(WHAT YOU SHOULD DO) In your copy, include every record exactly and no pictures.

(RAW DATA)
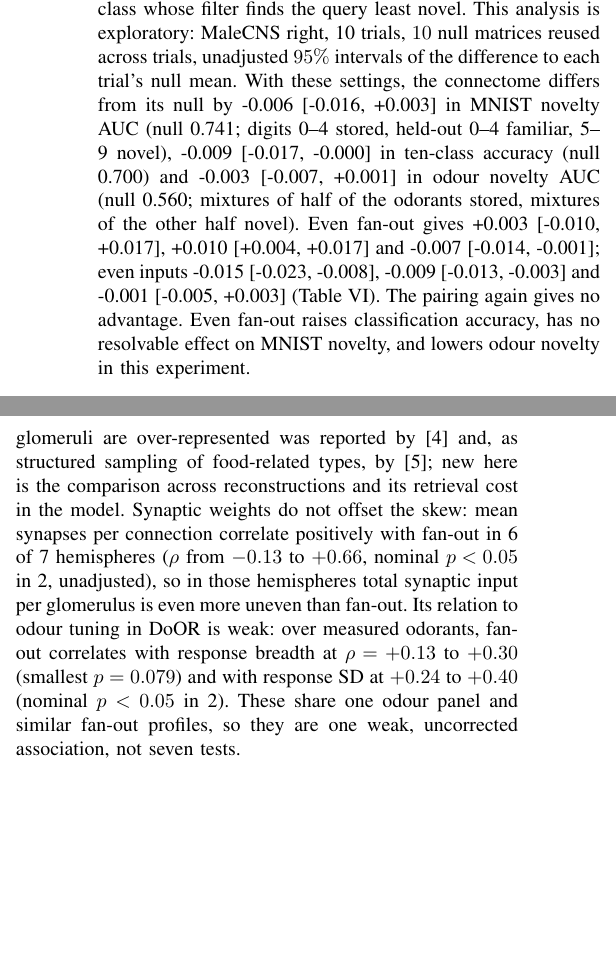
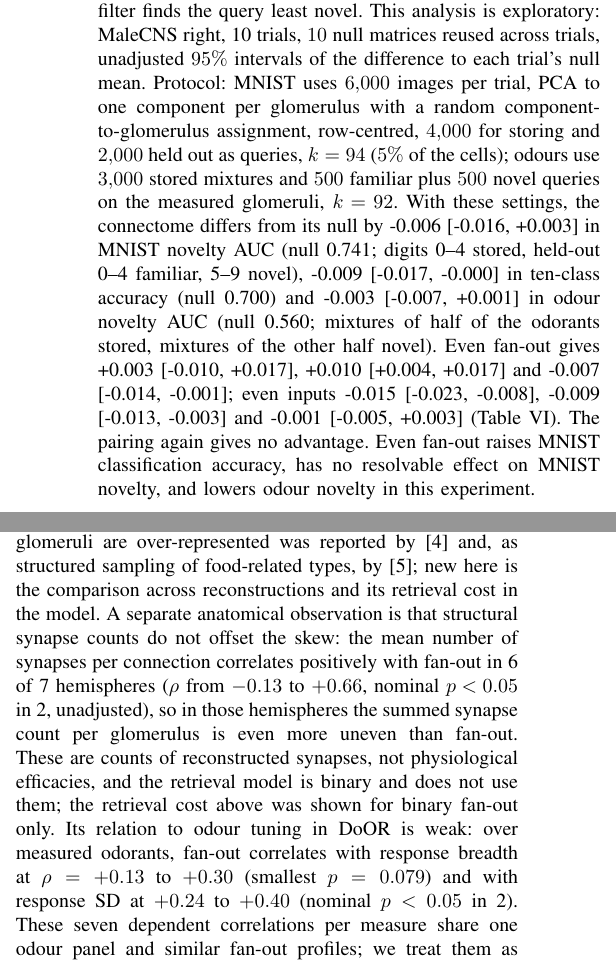
Before and after one commit to ssenge/FlyHash-Connectome, a LaTeX paper (paper/flyhash.tex, which reads paper/generated.tex): two parts of the columns of page 6 of 7, joined at a grey line, cut so that both start at the same text, the shorter picture padded with empty space. Compiled offline with pdfLaTeX.

Commit message:
Revision 8: structural synapse counts, multiplicity wording, V-E protocol and MNIST scope, README traceability

```diff
--- a/paper/flyhash.tex
+++ b/paper/flyhash.tex
@@ -492,10 +492,10 @@ task & null & conn. & fan-out even & inputs even & both & six \\
 \end{tabular}
 \end{table}
 
-The fly hash has also been proposed as a novelty detector, a Bloom filter whose Kenyon-cell output synapses are depressed by stored items \cite{dasgupta2018}, and as a nearest-neighbour classifier with one such filter per class \cite{ram2022}. We use a static graded surrogate of that filter, not a reproduction of its dynamics: after storing $n$ items, cell $j$'s output weight is $w_j = 1 - c_j/n$ with $c_j$ the number of stored items that activated it, and a query's novelty is the mean $w_j$ over its $k$ active cells (the binary filter saturates at these sizes); the classifier predicts the class whose filter finds the query least novel. This analysis is exploratory: MaleCNS right, \TaskTrials{} trials, $10$ null matrices reused across trials, unadjusted $95\%$ intervals of the difference to each trial's null mean. With these settings,
+The fly hash has also been proposed as a novelty detector, a Bloom filter whose Kenyon-cell output synapses are depressed by stored items \cite{dasgupta2018}, and as a nearest-neighbour classifier with one such filter per class \cite{ram2022}. We use a static graded surrogate of that filter, not a reproduction of its dynamics: after storing $n$ items, cell $j$'s output weight is $w_j = 1 - c_j/n$ with $c_j$ the number of stored items that activated it, and a query's novelty is the mean $w_j$ over its $k$ active cells (the binary filter saturates at these sizes); the classifier predicts the class whose filter finds the query least novel. This analysis is exploratory: MaleCNS right, \TaskTrials{} trials, $10$ null matrices reused across trials, unadjusted $95\%$ intervals of the difference to each trial's null mean. Protocol: MNIST uses $6{,}000$ images per trial, PCA to one component per glomerulus with a random component-to-glomerulus assignment, row-centred, $4{,}000$ for storing and $2{,}000$ held out as queries, $k=\TaskKMnist$ ($5\%$ of the cells); odours use $3{,}000$ stored mixtures and $500$ familiar plus $500$ novel queries on the measured glomeruli, $k=\TaskKOdour$. With these settings,
 the connectome differs from its null by \TaskNovConn{} in MNIST novelty AUC
 (null \TaskNovNull; digits 0--4 stored, held-out 0--4 familiar, 5--9 novel), \TaskKnnConn{} in ten-class accuracy (null \TaskKnnNull) and \TaskOdNovConn{} in odour novelty AUC (null \TaskOdNovNull; mixtures of half of the odorants stored, mixtures of the other half novel). Even fan-out gives \TaskNovOut, \TaskKnnOut{} and \TaskOdNovOut;
-even inputs \TaskNovIn, \TaskKnnIn{} and \TaskOdNovIn{} (Table~\ref{tab:tasks}). The pairing again gives no advantage. Even fan-out raises classification accuracy, has no resolvable effect on MNIST novelty, and lowers odour novelty in this experiment.
+even inputs \TaskNovIn, \TaskKnnIn{} and \TaskOdNovIn{} (Table~\ref{tab:tasks}). The pairing again gives no advantage. Even fan-out raises MNIST classification accuracy, has no resolvable effect on MNIST novelty, and lowers odour novelty in this experiment.
 
 \subsection{The fan-out profile is similar across the sampled animals}
 
@@ -510,15 +510,17 @@ estimate, and shared cell-type definitions, nomenclature mapping or systematic
 reconstruction biases could contribute to the similarity. That some glomeruli
 are over-represented was reported by \cite{caron2013} and, as structured
 sampling of food-related types, by \cite{zheng2022}; new here is the comparison
-across reconstructions and its retrieval cost in the model. Synaptic weights do
-not offset the skew: mean synapses per connection correlate positively with
+across reconstructions and its retrieval cost in the model. A separate
+anatomical observation is that structural synapse counts do not offset the
+skew: the mean number of synapses per connection correlates positively with
 fan-out in \FanWeightPos{} of \FanN{} hemispheres ($\rho$ from $\FanWeightMin$ to
-$\FanWeightMax$, nominal $p<0.05$ in \FanWeightSig, unadjusted), so in those hemispheres total synaptic input per glomerulus is even more uneven than fan-out. Its relation to odour
+$\FanWeightMax$, nominal $p<0.05$ in \FanWeightSig, unadjusted), so in those hemispheres the summed synapse count per glomerulus is even more uneven than fan-out. These are counts of reconstructed synapses, not physiological efficacies, and the retrieval model is binary and does not use them; the retrieval cost above was shown for binary fan-out only. Its relation to odour
 tuning in DoOR is weak: over measured odorants, fan-out correlates with
 response breadth at $\rho=\FanBreadthMin$ to $\FanBreadthMax$ (smallest
 $p=\FanBreadthPmin$) and with response SD at $\FanSdMin$ to $\FanSdMax$ (nominal
-$p<0.05$ in \FanSdSig). These share one odour panel and similar fan-out
-profiles, so they are one weak, uncorrected association, not seven tests.
+$p<0.05$ in \FanSdSig). These seven dependent correlations per measure share one odour panel and
+similar fan-out profiles; we treat them as descriptive, uncorrected
+associations rather than independent replications.
 
 \section{Discussion}
 
--- a/paper/generated.tex
+++ b/paper/generated.tex
@@ -315,6 +315,8 @@ BANC L & f & 2{,}089 & 5.18 & 0.55 & +8.7 & -1.3 (0.168) & -2.2 (0.059) & -3.1 &
 \newcommand{\TaskOdNovIn}{-0.001 [-0.005, +0.003]}
 \newcommand{\TaskOdNovNull}{0.560}
 \newcommand{\TaskTrials}{10}
+\newcommand{\TaskKMnist}{94}
+\newcommand{\TaskKOdour}{92}
 \newcommand{\TaskRows}{Novelty, MNIST (AUC) & 0.741 & -0.006 & +0.003 & -0.015$^\dagger$ & -0.012$^\dagger$ & -0.009 \\
 FlyNN-style, MNIST (accuracy) & 0.700 & -0.009$^\dagger$ & +0.010$^\dagger$ & -0.009$^\dagger$ & -0.001 & +0.013$^\dagger$ \\
 Novelty, odours (AUC) & 0.560 & -0.003 & -0.007$^\dagger$ & -0.001 & -0.007$^\dagger$ & -0.002 \\}
```
Also changed, not shown: README.md, paper/flyhash.pdf, results/fig_budget.pdf, results/fig_concept.pdf, results/fig_connectomes.pdf, results/fig_controls.pdf, results/fig_replication.pdf, paper/flyhash.tex (6 more changed lines), 1 other file.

(PROBLEM SOLUTION)
Before and after one commit to ssenge/FlyHash-Connectome, a LaTeX paper (paper/flyhash.tex, which reads paper/generated.tex): two parts of the columns of page 6 of 7, joined at a grey line, cut so that both start at the same text, the shorter picture padded with empty space. Compiled offline with pdfLaTeX.

Commit message:
Revision 8: structural synapse counts, multiplicity wording, V-E protocol and MNIST scope, README traceability

```diff
--- a/paper/flyhash.tex
+++ b/paper/flyhash.tex
@@ -492,10 +492,10 @@ task & null & conn. & fan-out even & inputs even & both & six \\
 \end{tabular}
 \end{table}
 
-The fly hash has also been proposed as a novelty detector, a Bloom filter whose Kenyon-cell output synapses are depressed by stored items \cite{dasgupta2018}, and as a nearest-neighbour classifier with one such filter per class \cite{ram2022}. We use a static graded surrogate of that filter, not a reproduction of its dynamics: after storing $n$ items, cell $j$'s output weight is $w_j = 1 - c_j/n$ with $c_j$ the number of stored items that activated it, and a query's novelty is the mean $w_j$ over its $k$ active cells (the binary filter saturates at these sizes); the classifier predicts the class whose filter finds the query least novel. This analysis is exploratory: MaleCNS right, \TaskTrials{} trials, $10$ null matrices reused across trials, unadjusted $95\%$ intervals of the difference to each trial's null mean. With these settings,
+The fly hash has also been proposed as a novelty detector, a Bloom filter whose Kenyon-cell output synapses are depressed by stored items \cite{dasgupta2018}, and as a nearest-neighbour classifier with one such filter per class \cite{ram2022}. We use a static graded surrogate of that filter, not a reproduction of its dynamics: after storing $n$ items, cell $j$'s output weight is $w_j = 1 - c_j/n$ with $c_j$ the number of stored items that activated it, and a query's novelty is the mean $w_j$ over its $k$ active cells (the binary filter saturates at these sizes); the classifier predicts the class whose filter finds the query least novel. This analysis is exploratory: MaleCNS right, \TaskTrials{} trials, $10$ null matrices reused across trials, unadjusted $95\%$ intervals of the difference to each trial's null mean. Protocol: MNIST uses $6{,}000$ images per trial, PCA to one component per glomerulus with a random component-to-glomerulus assignment, row-centred, $4{,}000$ for storing and $2{,}000$ held out as queries, $k=\TaskKMnist$ ($5\%$ of the cells); odours use $3{,}000$ stored mixtures and $500$ familiar plus $500$ novel queries on the measured glomeruli, $k=\TaskKOdour$. With these settings,
 the connectome differs from its null by \TaskNovConn{} in MNIST novelty AUC
 (null \TaskNovNull; digits 0--4 stored, held-out 0--4 familiar, 5--9 novel), \TaskKnnConn{} in ten-class accuracy (null \TaskKnnNull) and \TaskOdNovConn{} in odour novelty AUC (null \TaskOdNovNull; mixtures of half of the odorants stored, mixtures of the other half novel). Even fan-out gives \TaskNovOut, \TaskKnnOut{} and \TaskOdNovOut;
-even inputs \TaskNovIn, \TaskKnnIn{} and \TaskOdNovIn{} (Table~\ref{tab:tasks}). The pairing again gives no advantage. Even fan-out raises classification accuracy, has no resolvable effect on MNIST novelty, and lowers odour novelty in this experiment.
+even inputs \TaskNovIn, \TaskKnnIn{} and \TaskOdNovIn{} (Table~\ref{tab:tasks}). The pairing again gives no advantage. Even fan-out raises MNIST classification accuracy, has no resolvable effect on MNIST novelty, and lowers odour novelty in this experiment.
 
 \subsection{The fan-out profile is similar across the sampled animals}
 
@@ -510,15 +510,17 @@ estimate, and shared cell-type definitions, nomenclature mapping or systematic
 reconstruction biases could contribute to the similarity. That some glomeruli
 are over-represented was reported by \cite{caron2013} and, as structured
 sampling of food-related types, by \cite{zheng2022}; new here is the comparison
-across reconstructions and its retrieval cost in the model. Synaptic weights do
-not offset the skew: mean synapses per connection correlate positively with
+across reconstructions and its retrieval cost in the model. A separate
+anatomical observation is that structural synapse counts do not offset the
+skew: the mean number of synapses per connection correlates positively with
 fan-out in \FanWeightPos{} of \FanN{} hemispheres ($\rho$ from $\FanWeightMin$ to
-$\FanWeightMax$, nominal $p<0.05$ in \FanWeightSig, unadjusted), so in those hemispheres total synaptic input per glomerulus is even more uneven than fan-out. Its relation to odour
+$\FanWeightMax$, nominal $p<0.05$ in \FanWeightSig, unadjusted), so in those hemispheres the summed synapse count per glomerulus is even more uneven than fan-out. These are counts of reconstructed synapses, not physiological efficacies, and the retrieval model is binary and does not use them; the retrieval cost above was shown for binary fan-out only. Its relation to odour
 tuning in DoOR is weak: over measured odorants, fan-out correlates with
 response breadth at $\rho=\FanBreadthMin$ to $\FanBreadthMax$ (smallest
 $p=\FanBreadthPmin$) and with response SD at $\FanSdMin$ to $\FanSdMax$ (nominal
-$p<0.05$ in \FanSdSig). These share one odour panel and similar fan-out
-profiles, so they are one weak, uncorrected association, not seven tests.
+$p<0.05$ in \FanSdSig). These seven dependent correlations per measure share one odour panel and
+similar fan-out profiles; we treat them as descriptive, uncorrected
+associations rather than independent replications.
 
 \section{Discussion}
 
--- a/paper/generated.tex
+++ b/paper/generated.tex
@@ -315,6 +315,8 @@ BANC L & f & 2{,}089 & 5.18 & 0.55 & +8.7 & -1.3 (0.168) & -2.2 (0.059) & -3.1 &
 \newcommand{\TaskOdNovIn}{-0.001 [-0.005, +0.003]}
 \newcommand{\TaskOdNovNull}{0.560}
 \newcommand{\TaskTrials}{10}
+\newcommand{\TaskKMnist}{94}
+\newcommand{\TaskKOdour}{92}
 \newcommand{\TaskRows}{Novelty, MNIST (AUC) & 0.741 & -0.006 & +0.003 & -0.015$^\dagger$ & -0.012$^\dagger$ & -0.009 \\
 FlyNN-style, MNIST (accuracy) & 0.700 & -0.009$^\dagger$ & +0.010$^\dagger$ & -0.009$^\dagger$ & -0.001 & +0.013$^\dagger$ \\
 Novelty, odours (AUC) & 0.560 & -0.003 & -0.007$^\dagger$ & -0.001 & -0.007$^\dagger$ & -0.002 \\}
```
Also changed, not shown: README.md, paper/flyhash.pdf, results/fig_budget.pdf, results/fig_concept.pdf, results/fig_connectomes.pdf, results/fig_controls.pdf, results/fig_replication.pdf, paper/flyhash.tex (6 more changed lines), 1 other file.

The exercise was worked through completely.